SPECIFIC INTENT

An intent to produce the precise consequences of the crime, including the intent to do the physical act that causes the consequences. For example, the crime of ... (more...)
An intent to produce the precise consequences of the crime, including the intent to do the physical act that causes the consequences. For example, the crime of larceny is the taking of the personal property of another with the intent to permanently deprive the other person of the property. A person is not guilty of larceny just because he took someone else's property; it must be proven that he took it with the purpose of keeping it permanently.

CONTINGENCY FEE

A method of paying a lawyer for legal representation by which, instead of an hourly or per job fee, the lawyer receives a percentage of the money her client obt... (more...)
A method of paying a lawyer for legal representation by which, instead of an hourly or per job fee, the lawyer receives a percentage of the money her client obtains after settling or winning the case. Often contingency fee agreements -- which are most commonly used in personal injury cases -- award the successful lawyer between 20% and 50% of the amount recovered. Lawyers representing defendants charged with crimes may not charge contingency fees. In most states, contingency fee agreements must be in writing.

FELONY

A serious crime (contrasted with misdemeanors and infractions, less serious crimes), usually punishable by a prison term of more than one year or, in some cases... (more...)
A serious crime (contrasted with misdemeanors and infractions, less serious crimes), usually punishable by a prison term of more than one year or, in some cases, by death. For example, murder, extortion and kidnapping are felonies; a minor fist fight is usually charged as a misdemeanor, and a speeding ticket is generally an infraction.
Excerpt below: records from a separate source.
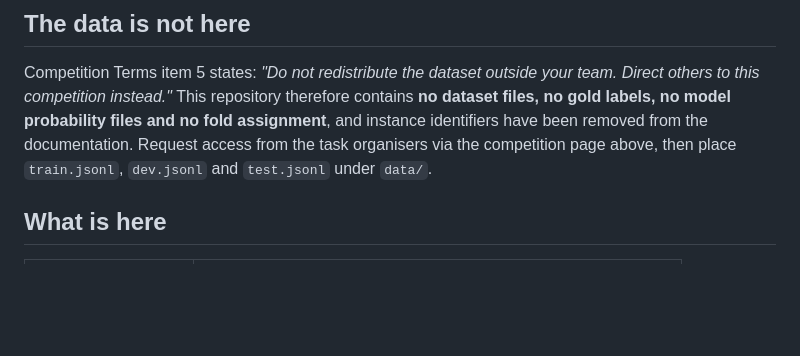
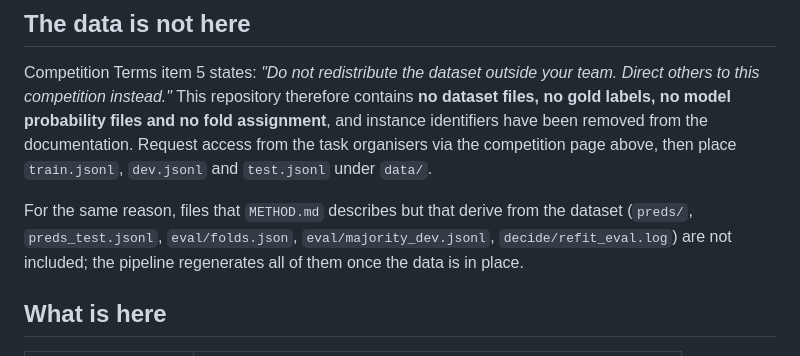
Before and after one commit to thylinao1/childsafeads, a Markdown page: README.md, the part around the change. Rendered like a GitHub page; blank space fills up the shorter version.

Commit message:
README: list the dataset-derived files excluded under the Terms

```diff
--- a/README.md
+++ b/README.md
@@ -16,6 +16,11 @@ others to this competition instead."* This repository therefore contains **no da
 gold labels, no model probability files and no fold assignment**, and instance identifiers have
 been removed from the documentation. Request access from the task organisers via the competition
 page above, then place `train.jsonl`, `dev.jsonl` and `test.jsonl` under `data/`.
+
+For the same reason, files that `METHOD.md` describes but that derive from the dataset
+(`preds/`, `preds_test.jsonl`, `eval/folds.json`, `eval/majority_dev.jsonl`,
+`decide/refit_eval.log`) are not included; the pipeline regenerates all of them once the data
+is in place.
 
 ## What is here
 
```
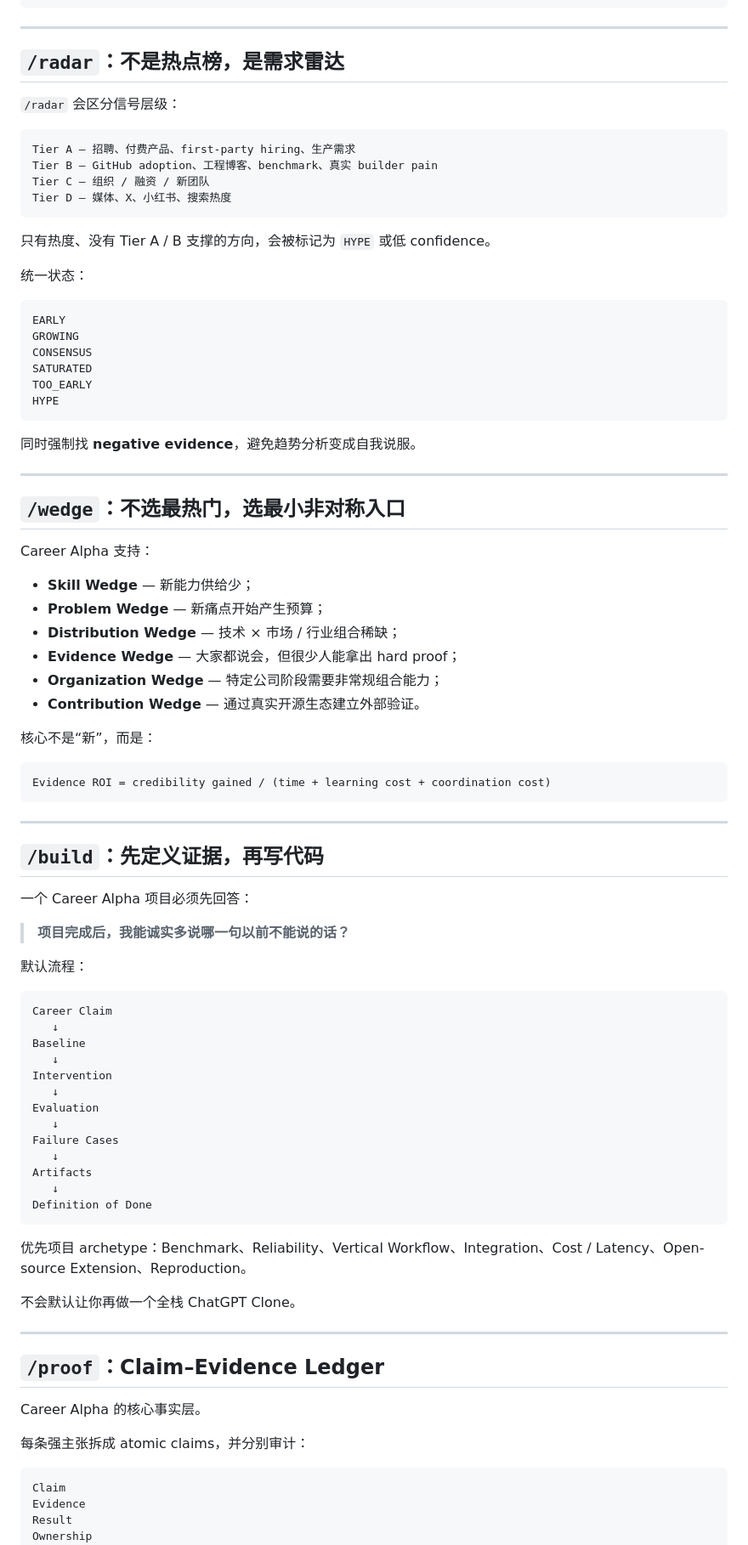
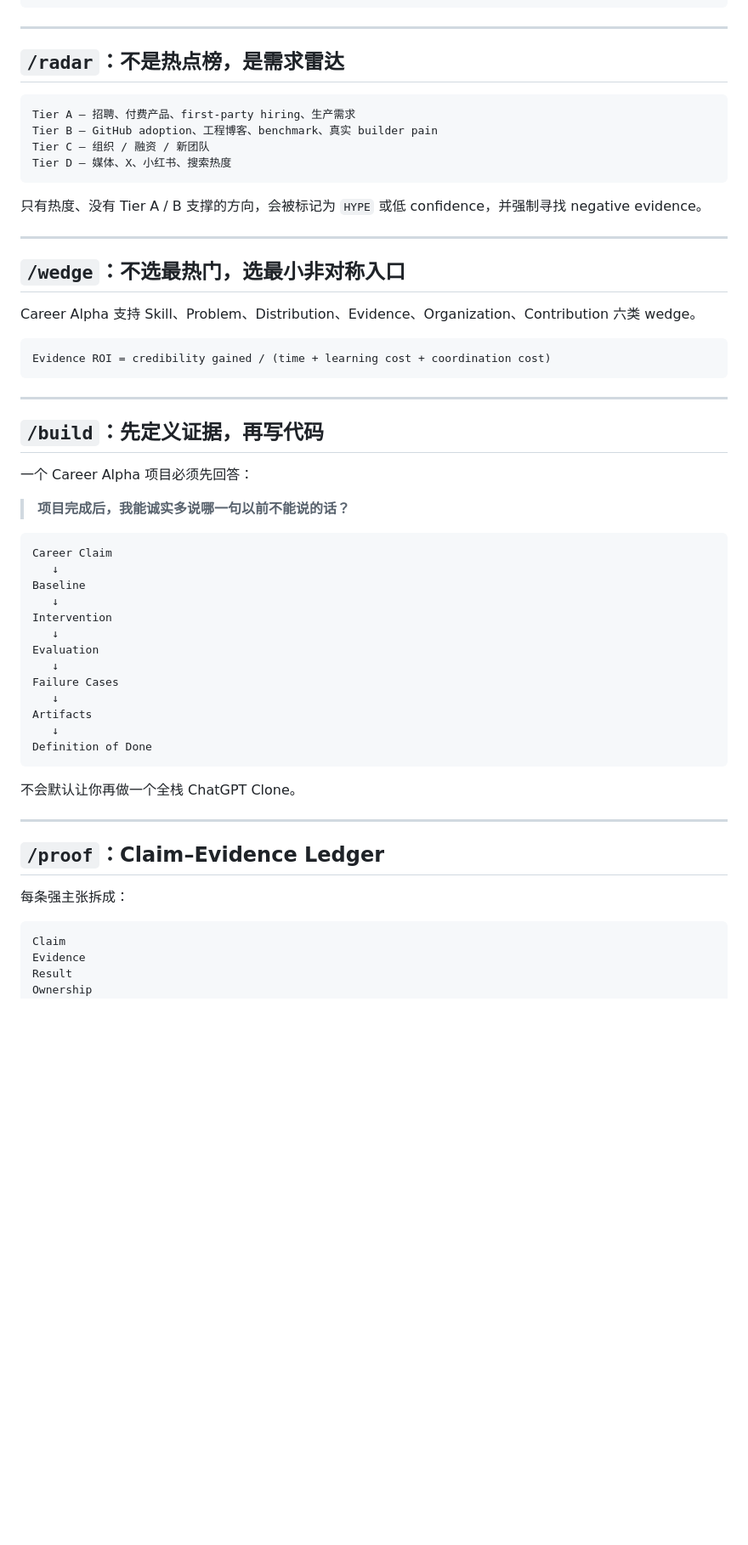
Before and after one commit to lavine888/career-alpha, a Markdown page: README.md, the part around one of its changes. Shown at 85% size. GitHub-like rendering; blank space fills up the shorter version.

````diff
--- a/README.md
+++ b/README.md
@@ -163,8 +164,6 @@ Safe / Strong / Future Position
 
 ## `/radar`：不是热点榜，是需求雷达
 
-`/radar` 会区分信号层级：
-
 ```text
 Tier A — 招聘、付费产品、first-party hiring、生产需求
 Tier B — GitHub adoption、工程博客、benchmark、真实 builder pain
@@ -172,35 +171,13 @@ Tier C — 组织 / 融资 / 新团队
 Tier D — 媒体、X、小红书、搜索热度
 ```
 
-只有热度、没有 Tier A / B 支撑的方向，会被标记为 `HYPE` 或低 confidence。
-
-统一状态：
-
-```text
-EARLY
-GROWING
-CONSENSUS
-SATURATED
-TOO_EARLY
-HYPE
-```
-
-同时强制找 **negative evidence**，避免趋势分析变成自我说服。
+只有热度、没有 Tier A / B 支撑的方向，会被标记为 `HYPE` 或低 confidence，并强制寻找 negative evidence。
 
 ---
 
 ## `/wedge`：不选最热门，选最小非对称入口
 
-Career Alpha 支持：
-
-- **Skill Wedge** — 新能力供给少；
-- **Problem Wedge** — 新痛点开始产生预算；
-- **Distribution Wedge** — 技术 × 市场 / 行业组合稀缺；
-- **Evidence Wedge** — 大家都说会，但很少人能拿出 hard proof；
-- **Organization Wedge** — 特定公司阶段需要非常规组合能力；
-- **Contribution Wedge** — 通过真实开源生态建立外部验证。
-
-核心不是“新”，而是：
+Career Alpha 支持 Skill、Problem、Distribution、Evidence、Organization、Contribution 六类 wedge。
 
 ```text
 Evidence ROI = credibility gained / (time + learning cost + coordination cost)
@@ -213,8 +190,6 @@ Evidence ROI = credibility gained / (time + learning cost + coordination cost)
 一个 Career Alpha 项目必须先回答：
 
 > **项目完成后，我能诚实多说哪一句以前不能说的话？**
-
-默认流程：
 
 ```text
 Career Claim
@@ -232,17 +207,13 @@ Artifacts
 Definition of Done
 ```
 
-优先项目 archetype：Benchmark、Reliability、Vertical Workflow、Integration、Cost / Latency、Open-source Extension、Reproduction。
-
 不会默认让你再做一个全栈 ChatGPT Clone。
 
 ---
 
 ## `/proof`：Claim–Evidence Ledger
 
-Career Alpha 的核心事实层。
-
-每条强主张拆成 atomic claims，并分别审计：
+每条强主张拆成：
 
 ```text
 Claim
````
Also changed, not shown: other parts of README.md (+37 -76 lines).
PUBLIC DEFENDER

A lawyer appointed by the court and paid by the county, state, or federal government to represent clients who are charged with violations of criminal law and ar... (more...)
A lawyer appointed by the court and paid by the county, state, or federal government to represent clients who are charged with violations of criminal law and are unable to pay for their own defense.

SAMPLE LEGAL CASES

State v. Hawkins

... We affirm. In the summer of 2003, Hawkins was charged with felony driving under the influence (DUI) and driving while suspended (DWS). Hawkins pled guilty to the DWS charge but went to trial on the DUI count in 2005. At ...

State v. Boggs

... 2005. Captain Charles Allcock and Officer Meagher of the McPherson Police Department initiated a traffic stop of a pickup truck on suspicion that the driver was operating the vehicle under the influence of alcohol (DUI). The ...

State v. Copes

... rights. The second issue is whether a district court must consider a defendant's financial resources before imposing a fine for a conviction of driving under the influence of alcohol (DUI), fourth offense, pursuant to KSA 2009 Supp. ...